> [TRY IT]:
Print all the entries exactly.

BEGIN TASK DATA

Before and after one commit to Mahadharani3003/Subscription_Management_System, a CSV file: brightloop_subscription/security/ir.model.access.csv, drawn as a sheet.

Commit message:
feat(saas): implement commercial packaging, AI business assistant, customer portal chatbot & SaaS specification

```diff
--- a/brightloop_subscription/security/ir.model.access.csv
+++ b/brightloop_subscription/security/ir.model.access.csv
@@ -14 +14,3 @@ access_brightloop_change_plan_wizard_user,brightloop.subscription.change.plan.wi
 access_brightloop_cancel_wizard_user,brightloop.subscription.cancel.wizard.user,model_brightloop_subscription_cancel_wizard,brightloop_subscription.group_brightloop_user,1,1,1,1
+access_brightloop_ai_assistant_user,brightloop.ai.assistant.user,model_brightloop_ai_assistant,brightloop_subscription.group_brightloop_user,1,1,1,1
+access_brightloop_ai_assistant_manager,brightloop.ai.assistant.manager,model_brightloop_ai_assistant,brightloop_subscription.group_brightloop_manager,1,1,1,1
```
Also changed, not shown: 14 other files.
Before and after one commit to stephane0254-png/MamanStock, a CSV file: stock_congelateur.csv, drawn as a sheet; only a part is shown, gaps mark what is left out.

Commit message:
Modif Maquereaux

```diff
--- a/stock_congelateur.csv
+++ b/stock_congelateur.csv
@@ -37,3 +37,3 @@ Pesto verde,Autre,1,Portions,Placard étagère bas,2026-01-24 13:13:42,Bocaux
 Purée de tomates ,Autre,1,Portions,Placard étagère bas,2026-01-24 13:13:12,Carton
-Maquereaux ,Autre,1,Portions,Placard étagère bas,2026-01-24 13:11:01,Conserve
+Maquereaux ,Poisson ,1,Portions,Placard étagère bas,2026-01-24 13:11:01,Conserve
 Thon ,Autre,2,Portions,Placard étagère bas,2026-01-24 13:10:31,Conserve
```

END TASK DATA

> [OUTPUT OF THE TASK]:
Before and after one commit to Mahadharani3003/Subscription_Management_System, a CSV file: brightloop_subscription/security/ir.model.access.csv, drawn as a sheet.

Commit message:
feat(saas): implement commercial packaging, AI business assistant, customer portal chatbot & SaaS specification

```diff
--- a/brightloop_subscription/security/ir.model.access.csv
+++ b/brightloop_subscription/security/ir.model.access.csv
@@ -14 +14,3 @@ access_brightloop_change_plan_wizard_user,brightloop.subscription.change.plan.wi
 access_brightloop_cancel_wizard_user,brightloop.subscription.cancel.wizard.user,model_brightloop_subscription_cancel_wizard,brightloop_subscription.group_brightloop_user,1,1,1,1
+access_brightloop_ai_assistant_user,brightloop.ai.assistant.user,model_brightloop_ai_assistant,brightloop_subscription.group_brightloop_user,1,1,1,1
+access_brightloop_ai_assistant_manager,brightloop.ai.assistant.manager,model_brightloop_ai_assistant,brightloop_subscription.group_brightloop_manager,1,1,1,1
```
Also changed, not shown: 14 other files.
Before and after one commit to stephane0254-png/MamanStock, a CSV file: stock_congelateur.csv, drawn as a sheet; only a part is shown, gaps mark what is left out.

Commit message:
Modif Maquereaux

```diff
--- a/stock_congelateur.csv
+++ b/stock_congelateur.csv
@@ -37,3 +37,3 @@ Pesto verde,Autre,1,Portions,Placard étagère bas,2026-01-24 13:13:42,Bocaux
 Purée de tomates ,Autre,1,Portions,Placard étagère bas,2026-01-24 13:13:12,Carton
-Maquereaux ,Autre,1,Portions,Placard étagère bas,2026-01-24 13:11:01,Conserve
+Maquereaux ,Poisson ,1,Portions,Placard étagère bas,2026-01-24 13:11:01,Conserve
 Thon ,Autre,2,Portions,Placard étagère bas,2026-01-24 13:10:31,Conserve
```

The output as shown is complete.